→ Exercise objective:
Return all lines of the records that contain the word "scss".

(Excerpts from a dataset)
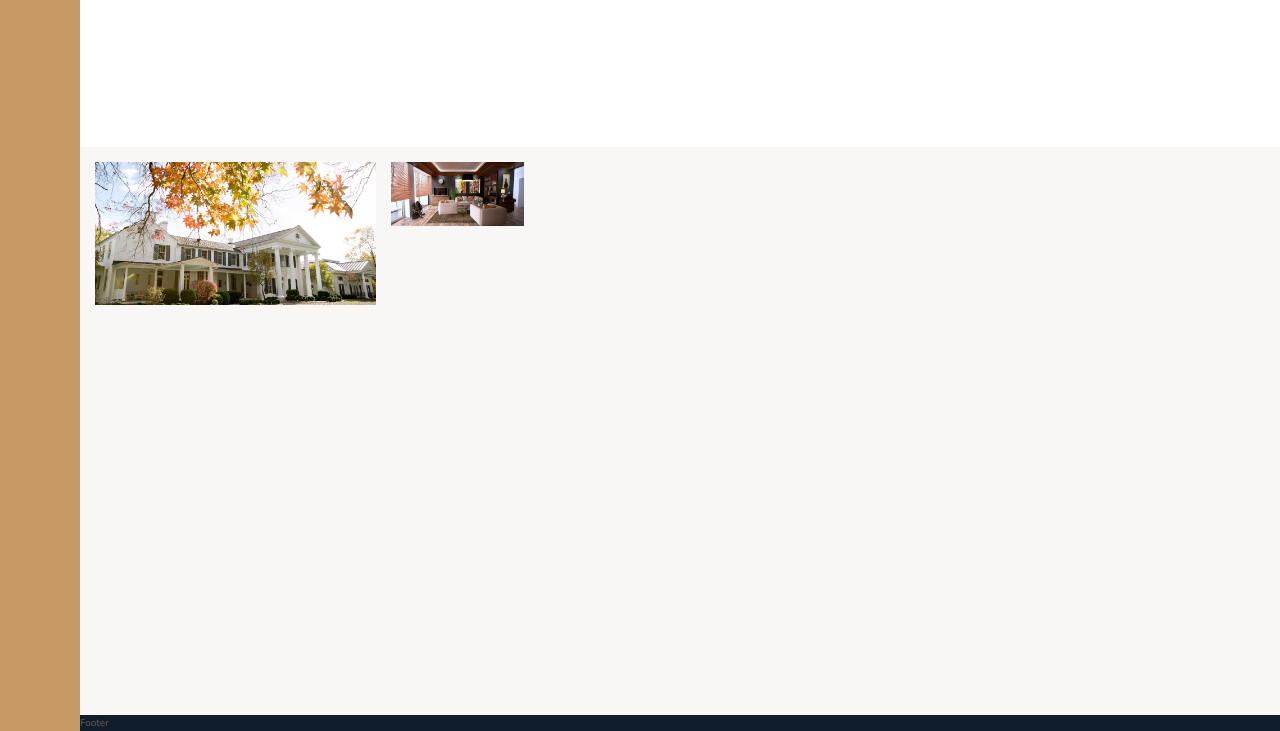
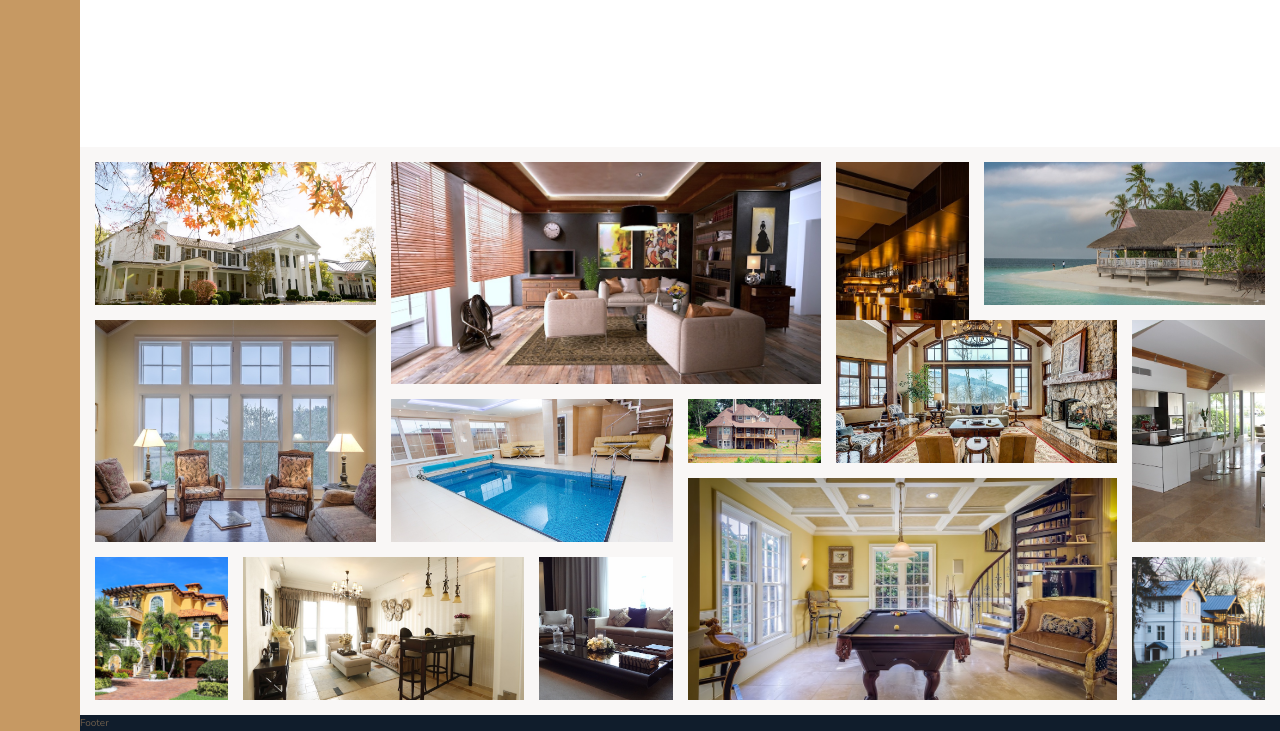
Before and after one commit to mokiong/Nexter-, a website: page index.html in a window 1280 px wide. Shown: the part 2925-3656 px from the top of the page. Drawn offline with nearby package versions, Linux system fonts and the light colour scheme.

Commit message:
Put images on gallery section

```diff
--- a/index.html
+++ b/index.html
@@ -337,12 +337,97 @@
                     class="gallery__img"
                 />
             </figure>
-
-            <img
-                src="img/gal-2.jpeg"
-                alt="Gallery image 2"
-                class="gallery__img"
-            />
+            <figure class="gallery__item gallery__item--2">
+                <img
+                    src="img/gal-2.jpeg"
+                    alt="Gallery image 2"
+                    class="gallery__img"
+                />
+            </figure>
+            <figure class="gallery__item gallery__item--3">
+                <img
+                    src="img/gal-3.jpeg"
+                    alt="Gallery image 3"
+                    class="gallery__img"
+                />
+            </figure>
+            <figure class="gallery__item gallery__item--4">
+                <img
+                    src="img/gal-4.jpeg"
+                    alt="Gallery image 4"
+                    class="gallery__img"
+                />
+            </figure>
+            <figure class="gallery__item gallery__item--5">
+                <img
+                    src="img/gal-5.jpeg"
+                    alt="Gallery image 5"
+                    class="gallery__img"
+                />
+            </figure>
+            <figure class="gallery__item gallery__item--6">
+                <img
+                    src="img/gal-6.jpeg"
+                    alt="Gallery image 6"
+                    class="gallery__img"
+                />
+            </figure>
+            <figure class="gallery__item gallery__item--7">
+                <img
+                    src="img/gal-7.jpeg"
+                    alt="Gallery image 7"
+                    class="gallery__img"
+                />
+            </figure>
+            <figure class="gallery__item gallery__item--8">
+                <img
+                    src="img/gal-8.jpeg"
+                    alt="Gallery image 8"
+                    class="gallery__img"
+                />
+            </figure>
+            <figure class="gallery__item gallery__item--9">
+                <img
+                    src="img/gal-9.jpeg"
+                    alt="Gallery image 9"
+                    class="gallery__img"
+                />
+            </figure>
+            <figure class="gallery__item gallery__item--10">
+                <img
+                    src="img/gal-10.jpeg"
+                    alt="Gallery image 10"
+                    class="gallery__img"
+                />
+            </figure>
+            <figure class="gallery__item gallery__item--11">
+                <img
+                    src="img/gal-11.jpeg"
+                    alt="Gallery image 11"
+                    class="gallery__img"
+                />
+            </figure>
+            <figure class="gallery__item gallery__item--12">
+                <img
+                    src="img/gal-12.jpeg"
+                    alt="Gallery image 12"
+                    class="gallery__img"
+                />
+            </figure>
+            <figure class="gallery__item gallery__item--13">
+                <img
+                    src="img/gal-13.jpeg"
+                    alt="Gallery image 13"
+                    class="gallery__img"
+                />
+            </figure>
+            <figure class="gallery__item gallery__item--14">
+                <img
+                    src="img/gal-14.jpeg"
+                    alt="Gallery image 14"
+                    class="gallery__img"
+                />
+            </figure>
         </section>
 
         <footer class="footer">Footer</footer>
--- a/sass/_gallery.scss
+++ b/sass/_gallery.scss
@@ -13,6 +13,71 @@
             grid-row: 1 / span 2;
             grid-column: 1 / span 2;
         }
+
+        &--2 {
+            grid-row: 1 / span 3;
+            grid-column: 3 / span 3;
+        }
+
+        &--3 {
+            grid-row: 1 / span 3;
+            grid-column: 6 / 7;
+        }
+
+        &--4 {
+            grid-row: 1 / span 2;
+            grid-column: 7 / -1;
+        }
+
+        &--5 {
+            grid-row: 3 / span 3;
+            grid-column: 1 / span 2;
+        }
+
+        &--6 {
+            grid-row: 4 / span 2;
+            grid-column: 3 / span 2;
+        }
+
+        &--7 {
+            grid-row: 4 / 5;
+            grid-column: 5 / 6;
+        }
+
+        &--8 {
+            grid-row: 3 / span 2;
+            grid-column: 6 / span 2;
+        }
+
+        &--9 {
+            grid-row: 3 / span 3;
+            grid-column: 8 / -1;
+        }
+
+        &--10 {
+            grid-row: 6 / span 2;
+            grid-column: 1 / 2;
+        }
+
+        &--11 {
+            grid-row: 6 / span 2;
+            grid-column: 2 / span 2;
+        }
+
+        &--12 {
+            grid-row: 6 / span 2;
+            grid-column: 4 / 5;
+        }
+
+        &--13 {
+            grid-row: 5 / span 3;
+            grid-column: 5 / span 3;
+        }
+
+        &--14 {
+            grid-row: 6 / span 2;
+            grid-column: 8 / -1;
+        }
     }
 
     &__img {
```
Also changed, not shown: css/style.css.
==
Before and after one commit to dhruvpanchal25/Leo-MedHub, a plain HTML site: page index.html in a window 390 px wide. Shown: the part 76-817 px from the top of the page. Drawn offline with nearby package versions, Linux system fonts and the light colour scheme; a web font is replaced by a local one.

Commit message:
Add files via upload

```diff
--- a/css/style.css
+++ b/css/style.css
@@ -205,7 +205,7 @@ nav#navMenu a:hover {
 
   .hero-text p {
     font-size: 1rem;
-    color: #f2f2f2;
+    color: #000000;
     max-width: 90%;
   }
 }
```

→ Solution for this task:
--- a/sass/_gallery.scss
+++ b/sass/_gallery.scss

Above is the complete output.